In honor of yesterday’s 40th anniversary of the major eruption of Mt. St. Helens, a musical work devoted to that very mountain. Alan Hovhaness was an American composer of Armenian descent, and he was very prolific, eventually producing over 500 numbered works in his almost 90 years (and in reality more than that, as when he was a young man he purposely destroyed his entire output to that point in an effort to start again). In 1982 he composed a symphony, his fiftieth, that was inspired by Mt. St. Helens and the 1980 eruption that destroyed its Alpine grandeur and reduced it to a moonscape of rubble. Hovhaness lived in Seattle at the time, so he was about as close to the mountain as I was in Hillsboro (he might have actually been farther away). The piece is in three movements, which Hovhaness described as follows:

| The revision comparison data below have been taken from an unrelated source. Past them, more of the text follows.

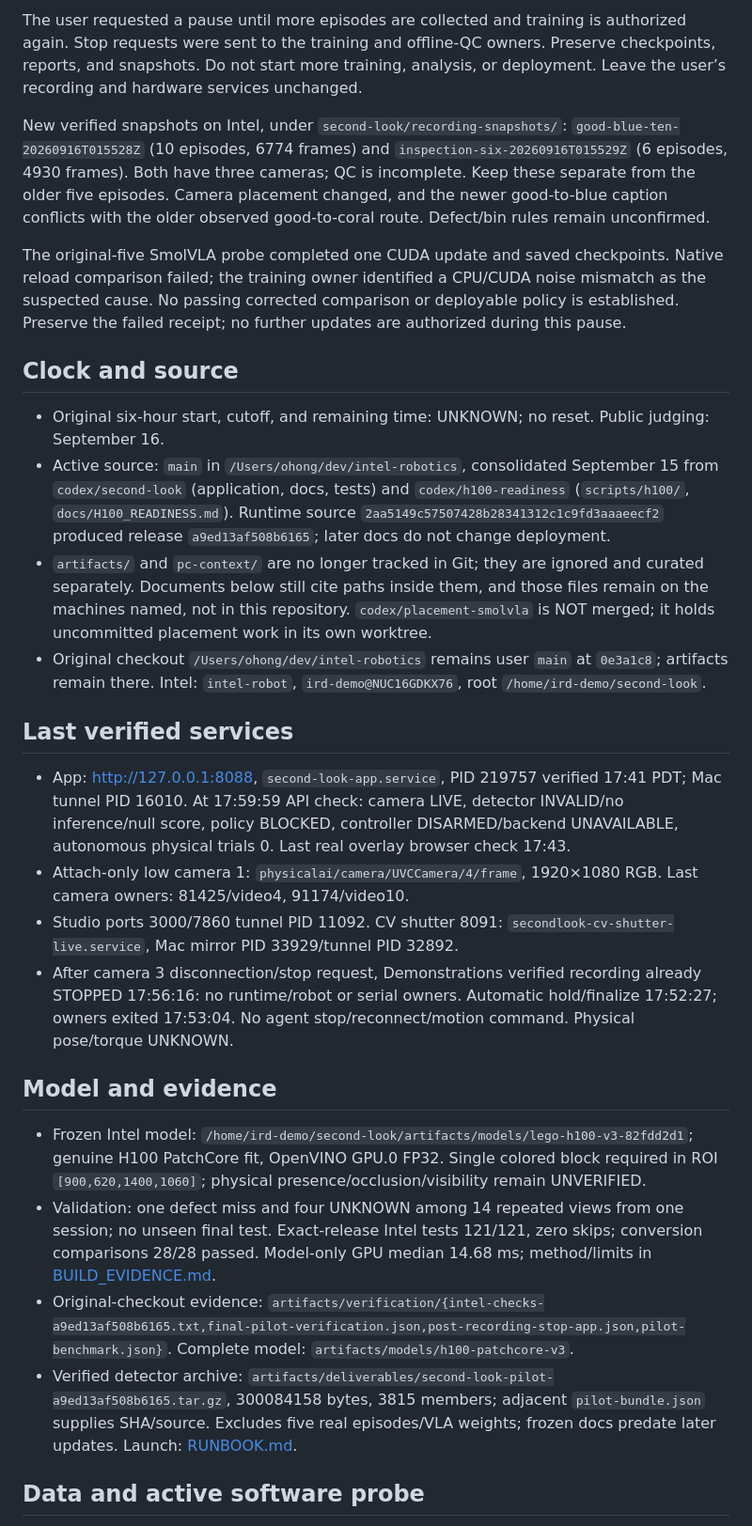
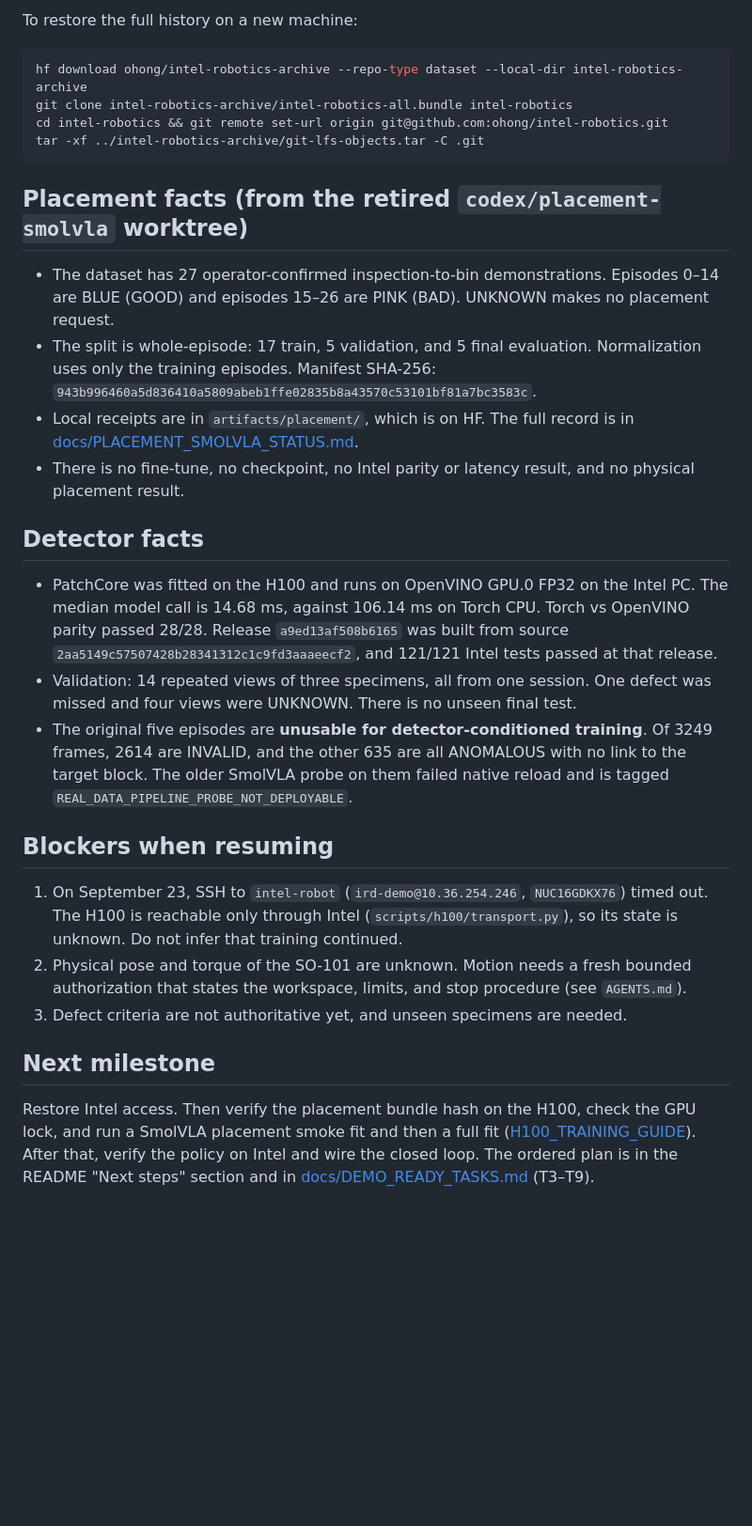
Before and after one commit to ohong/intel-robotics, a Markdown page: AGENT_STATE.md, the part around one of its changes. Shown at 94% size. Rendered like a GitHub page; blank space fills up the shorter version.

Commit message:
docs: rewrite AGENT_STATE as paused handoff
Co-Authored-By: Claude Opus 5.5 <noreply@anthropic.com>

````diff
--- a/AGENT_STATE.md
+++ b/AGENT_STATE.md
@@ -15,30 +21,33 @@ Updated September 15, 2026. Inspection pilot only; autonomous challenge incomple
 
-The user requested a pause until more episodes are collected and training is authorized again. Stop requests were sent to the training and offline-QC owners. Preserve checkpoints, reports, and snapshots. Do not start more training, analysis, or deployment. Leave the user’s recording and hardware services unchanged.
+To restore the full history on a new machine:
 
-New verified snapshots on Intel, under `second-look/recording-snapshots/`: `good-blue-ten-20260916T015528Z` (10 episodes, 6774 frames) and `inspection-six-20260916T015529Z` (6 episodes, 4930 frames). Both have three cameras; QC is incomplete. Keep these separate from the older five episodes. Camera placement changed, and the newer good-to-blue caption conflicts with the older observed good-to-coral route. Defect/bin rules remain unconfirmed.
+```bash
+hf download ohong/intel-robotics-archive --repo-type dataset --local-dir intel-robotics-archive
+git clone intel-robotics-archive/intel-robotics-all.bundle intel-robotics
+cd intel-robotics && git remote set-url origin git@github.com:ohong/intel-robotics.git
+tar -xf ../intel-robotics-archive/git-lfs-objects.tar -C .git
+```
 
-The original-five SmolVLA probe completed one CUDA update and saved checkpoints. Native reload comparison failed; the training owner identified a CPU/CUDA noise mismatch as the suspected cause. No passing corrected comparison or deployable policy is established. Preserve the failed receipt; no further updates are authorized during this pause.
+## Placement facts (from the retired `codex/placement-smolvla` worktree)
 
-## Clock and source
+- The dataset has 27 operator-confirmed inspection-to-bin demonstrations. Episodes 0–14 are BLUE (GOOD) and episodes 15–26 are PINK (BAD). UNKNOWN makes no placement request.
+- The split is whole-episode: 17 train, 5 validation, and 5 final evaluation. Normalization uses only the training episodes. Manifest SHA-256: `943b996460a5d836410a5809abeb1ffe02835b8a43570c53101bf81a7bc3583c`.
+- Local receipts are in `artifacts/placement/`, which is on HF. The full record is in [docs/PLACEMENT_SMOLVLA_STATUS.md](docs/PLACEMENT_SMOLVLA_STATUS.md).
+- There is no fine-tune, no checkpoint, no Intel parity or latency result, and no physical placement result.
 
-- Original six-hour start, cutoff, and remaining time: UNKNOWN; no reset. Public judging: September 16.
-- Active source: `main` in `/Users/ohong/dev/intel-robotics`, consolidated September 15 from `codex/second-look` (application, docs, tests) and `codex/h100-readiness` (`scripts/h100/`, `docs/H100_READINESS.md`). Runtime source `2aa5149c57507428b28341312c1c9fd3aaaeecf2` produced release `a9ed13af508b6165`; later docs do not change deployment.
-- `artifacts/` and `pc-context/` are no longer tracked in Git; they are ignored and curated separately. Documents below still cite paths inside them, and those files remain on the machines named, not in this repository. `codex/placement-smolvla` is NOT merged; it holds uncommitted placement work in its own worktree.
-- Original checkout `/Users/ohong/dev/intel-robotics` remains user `main` at `0e3a1c8`; artifacts remain there. Intel: `intel-robot`, `ird-demo@NUC16GDKX76`, root `/home/ird-demo/second-look`.
+## Detector facts
 
-## Last verified services
+- PatchCore was fitted on the H100 and runs on OpenVINO GPU.0 FP32 on the Intel PC. The median model call is 14.68 ms, against 106.14 ms on Torch CPU. Torch vs OpenVINO parity passed 28/28. Release `a9ed13af508b6165` was built from source `2aa5149c57507428b28341312c1c9fd3aaaeecf2`, and 121/121 Intel tests passed at that release.
+- Validation: 14 repeated views of three specimens, all from one session. One defect was missed and four views were UNKNOWN. There is no unseen final test.
+- The original five episodes are **unusable for detector-conditioned training**. Of 3249 frames, 2614 are INVALID, and the other 635 are all ANOMALOUS with no link to the target block. The older SmolVLA probe on them failed native reload and is tagged `REAL_DATA_PIPELINE_PROBE_NOT_DEPLOYABLE`.
 
-- App: <http://127.0.0.1:8088>, `second-look-app.service`, PID 219757 verified 17:41 PDT; Mac tunnel PID 16010. At 17:59:59 API check: camera LIVE, detector INVALID/no inference/null score, policy BLOCKED, controller DISARMED/backend UNAVAILABLE, autonomous physical trials 0. Last real overlay browser check 17:43.
-- Attach-only low camera 1: `physicalai/camera/UVCCamera/4/frame`, 1920×1080 RGB. Last camera owners: 81425/video4, 91174/video10.
-- Studio ports 3000/7860 tunnel PID 11092. CV shutter 8091: `secondlook-cv-shutter-live.service`, Mac mirror PID 33929/tunnel PID 32892.
-- After camera 3 disconnection/stop request, Demonstrations verified recording already STOPPED 17:56:16: no runtime/robot or serial owners. Automatic hold/finalize 17:52:27; owners exited 17:53:04. No agent stop/reconnect/motion command. Physical pose/torque UNKNOWN.
+## Blockers when resuming
 
-## Model and evidence
+1. On September 23, SSH to `intel-robot` (`ird-demo@10.36.254.246`, `NUC16GDKX76`) timed out. The H100 is reachable only through Intel (`scripts/h100/transport.py`), so its state is unknown. Do not infer that training continued.
+2. Physical pose and torque of the SO-101 are unknown. Motion needs a fresh bounded authorization that states the workspace, limits, and stop procedure (see `AGENTS.md`).
+3. Defect criteria are not authoritative yet, and unseen specimens are needed.
 
-- Frozen Intel model: `/home/ird-demo/second-look/artifacts/models/lego-h100-v3-82fdd2d1`; genuine H100 PatchCore fit, OpenVINO GPU.0 FP32. Single colored block required in ROI `[900,620,1400,1060]`; physical presence/occlusion/visibility remain UNVERIFIED.
-- Validation: one defect miss and four UNKNOWN among 14 repeated views from one session; no unseen final test. Exact-release Intel tests 121/121, zero skips; conversion comparisons 28/28 passed. Model-only GPU median 14.68 ms; method/limits in [BUILD_EVIDENCE.md](docs/BUILD_EVIDENCE.md).
-- Original-checkout evidence: `artifacts/verification/{intel-checks-a9ed13af508b6165.txt,final-pilot-verification.json,post-recording-stop-app.json,pilot-benchmark.json}`. Complete model: `artifacts/models/h100-patchcore-v3`.
-- Verified detector archive: `artifacts/deliverables/second-look-pilot-a9ed13af508b6165.tar.gz`, 300084158 bytes, 3815 members; adjacent `pilot-bundle.json` supplies SHA/source. Excludes five real episodes/VLA weights; frozen docs predate later updates. Launch: [RUNBOOK.md](docs/RUNBOOK.md).
+## Next milestone
 
-## Data and active software probe
+Restore Intel access. Then verify the placement bundle hash on the H100, check the GPU lock, and run a SmolVLA placement smoke fit and then a full fit ([H100_TRAINING_GUIDE](docs/H100_TRAINING_GUIDE.md)). After that, verify the policy on Intel and wire the closed loop. The ordered plan is in the README "Next steps" section and in [docs/DEMO_READY_TASKS.md](docs/DEMO_READY_TASKS.md) (T3–T9).
 
````
Also changed, not shown: other parts of AGENT_STATE.md (+17 -18 lines).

When Mount St. Helens erupted on the morning of May 18, 1980, the sonic boom struck our south windows. Ashes did not come here at that time but covered land to the east all across the State of Washington into Montana. Ashes continued to travel all around the world, landing lightly on our house a week later, after their journey all around our planet. In my Mount St. Helens Symphony I have tried to suggest a musical tribute to the sublime grandeur and beauty of Mount St. Helens and the surrounding majestic Cascade Mountains.
The first two movements are evocative of the mountain itself and of Spirit Lake, while the third is most clearly a depiction of the violent cacophony of the May 18 eruption. I don’t tend to hear specific things in program music when I listen to it, even if supplied with a program by the composer, but it’s not hard to pick up on Hovhaness’s mysticism and is willingness to depict that mysticism through interesting orchestral effects. I haven’t heard a lot of Hovhaness, and in general he’s the kind of composer whose music I find more interesting than emotionally affecting, but this piece is certainly interesting and it does musically depict a sort of naturalistic majesty.

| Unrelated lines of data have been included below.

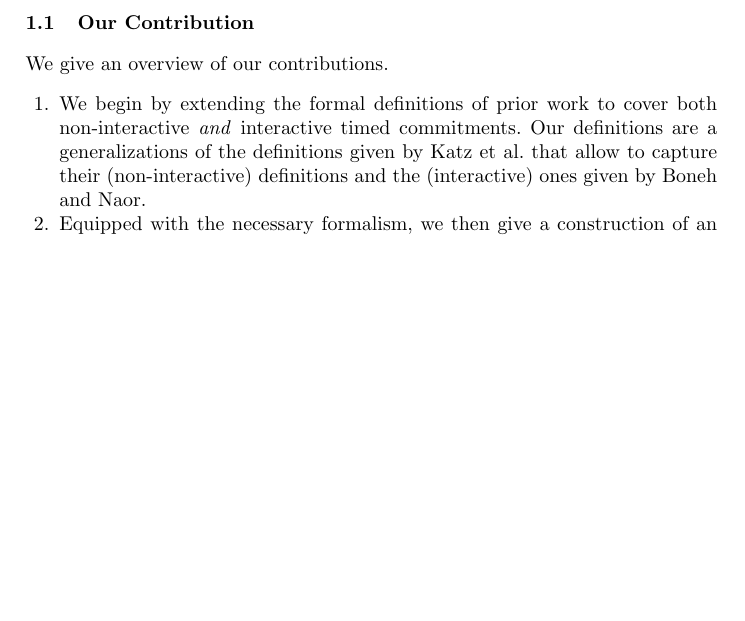
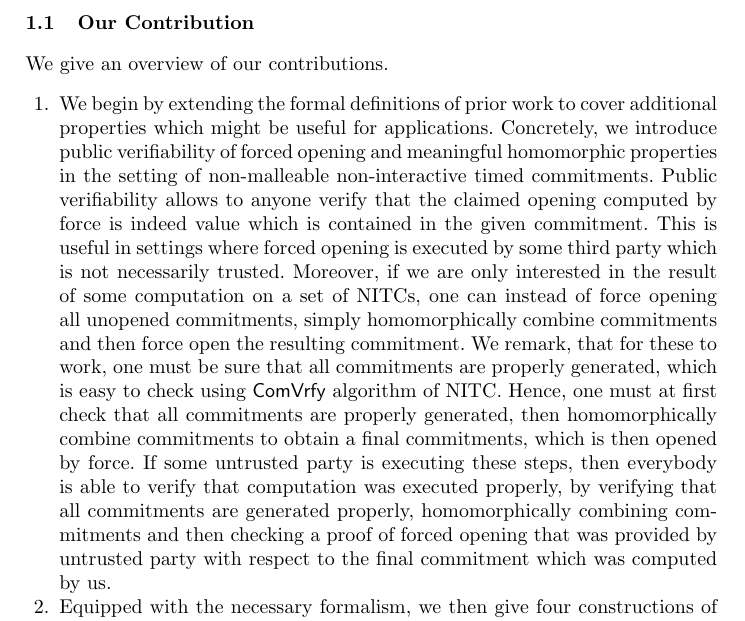
Before and after one commit to chvojkap/pv-nitc, a LaTeX paper (main.tex, which reads intro.tex): part of page 2 of 44, cut so that both start at the same text, the shorter picture padded with empty space. Compiled offline with pdfLaTeX.

Commit message:
update of contributions part

```diff
--- a/intro.tex
+++ b/intro.tex
@@ -9,9 +9,9 @@ Existing constructions of timed commitments are either malleable, rely on the ra
 \subsection{Our Contribution}
 We give an overview of our contributions.
 \begin{enumerate}
-\item We begin by extending the formal definitions of prior work to cover both non-interactive \emph{and} interactive timed commitments. Our definitions are a generalizations  of the definitions given by Katz et al. that allow to capture their (non-interactive) definitions and the (interactive) ones given by Boneh and Naor.
-\item Equipped with the necessary formalism, we then give a construction of an interactive non-malleable timed commitment in the standard model with trusted common reference string (CRS). Our construction relies on the double encryption paradigm due to Naor and Yung \cite{STOC:NaoYun90}, which was also leveraged by Katz et al. in their construction. Compared to the generic construction of Katz et al. we do not start from a timed public key encryption scheme, but build our timed commitment from scratch. This lets us avoid two out of the three NIZKs in their construction and lets us replace the third by a simple, highly efficient interactive ZK proof for the DDH relation over groups of unknown order. As for their construction, we support fast opening and verification of commitments (given the opening information) and fast verification of commitments (i.e., a means to check whether they can be forced open to the correct message). Another important benefit of our construction over that of Katz et al. is that it allows for fast commitment.
-\item We can also make this construction non-interactive by using a single simulation sound NIZK. This is a far simpler requirement than what is needed for the construction of Katz et al., who need three NIZKs and also require that the simulated prover runs in time independently of the size of a witness. We remark that the (non-interactive) construction of David et al.~\cite{EC:BDDNO21} is in the programmable random oracle model, while ours is in the standard model. By comparison, the work of Ephraim et al. \cite{EPRINT:EFKP20a} (also non-interactive) \emph{does} support fast opening and verification of commitments. On the other hand, their construction is in the auxiliary non-programmable random oracle model (which is slightly stronger than the standard NPROM) and does not allow for fast commitments.
+\item We begin by extending the formal definitions of prior work to cover additional properties which might be useful for applications. Concretely, we introduce public verifiability of forced opening and meaningful homomorphic properties in the setting of non-malleable non-interactive timed commitments. Public verifiability allows to anyone verify that the claimed opening computed by force is indeed value which is contained in the given commitment. This is useful in settings where forced opening is executed by some third party which is not necessarily trusted. Moreover, if we are only interested in the result of some computation on a set of NITCs, one can instead of force opening all unopened commitments, simply homomorphically combine commitments and then force open the resulting commitment. We remark, that for these to work, one must be sure that all commitments are properly generated, which is easy to check using $\cvrfy$ algorithm of NITC. Hence, one must at first check that all commitments are properly generated, then homomorphically combine commitments to obtain a final commitments, which is then opened by force. If some untrusted party is executing these steps, then everybody is able to verify that computation was executed properly, by verifying that all commitments are generated properly, homomorphically combining commitments and then checking a proof of forced opening that was provided by untrusted party with respect to the final commitment which was computed by us.
+\item Equipped with the necessary formalism, we then give four constructions of non-interactive non-malleable timed commitment. Our construction relies on the variation of double encryption paradigm due to Naor and Yung \cite{STOC:NaoYun90}, which was also leveraged by Katz et al. in their construction. Compared to the generic construction of Katz et al. we do not start from a timed public key encryption scheme, but build our timed commitment from scratch. This lets us avoid two out of the three NIZKs in their construction and lets us replace the third by a simple NIZK proof for the variation of DDH relation over groups of unknown order. Interestingly, we are able to instantiate the given NIZK both in standard model and the random oracle model resulting in different efficiency gains. As for their construction, we support fast opening and verification of commitments (given the opening information) and fast verification of commitments (i.e., a means to check whether they can be forced open to the correct message). Another important benefit of our constructions over that of Katz et al. is that it allows for fast commitment.
+\item\todo{some of the informations in this paragraph are not totally correct} We can also make this construction non-interactive by using a single simulation sound NIZK. This is a far simpler requirement than what is needed for the construction of Katz et al., who need three NIZKs and also require that the simulated prover runs in time independently of the size of a witness. We remark that the (non-interactive) construction of David et al.~\cite{EC:BDDNO21} is in the programmable random oracle model, while ours is in the standard model. By comparison, the work of Ephraim et al. \cite{EPRINT:EFKP20a} (also non-interactive) \emph{does} support fast opening and verification of commitments. On the other hand, their construction is in the auxiliary non-programmable random oracle model (which is slightly stronger than the standard NPROM) and does not allow for fast commitments.
 \end{enumerate}
 
 We give a comparison of our schemes with these works in ....
```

Here is the Symphony No. 50, Mt. St. Helens, by Alan Hovhaness.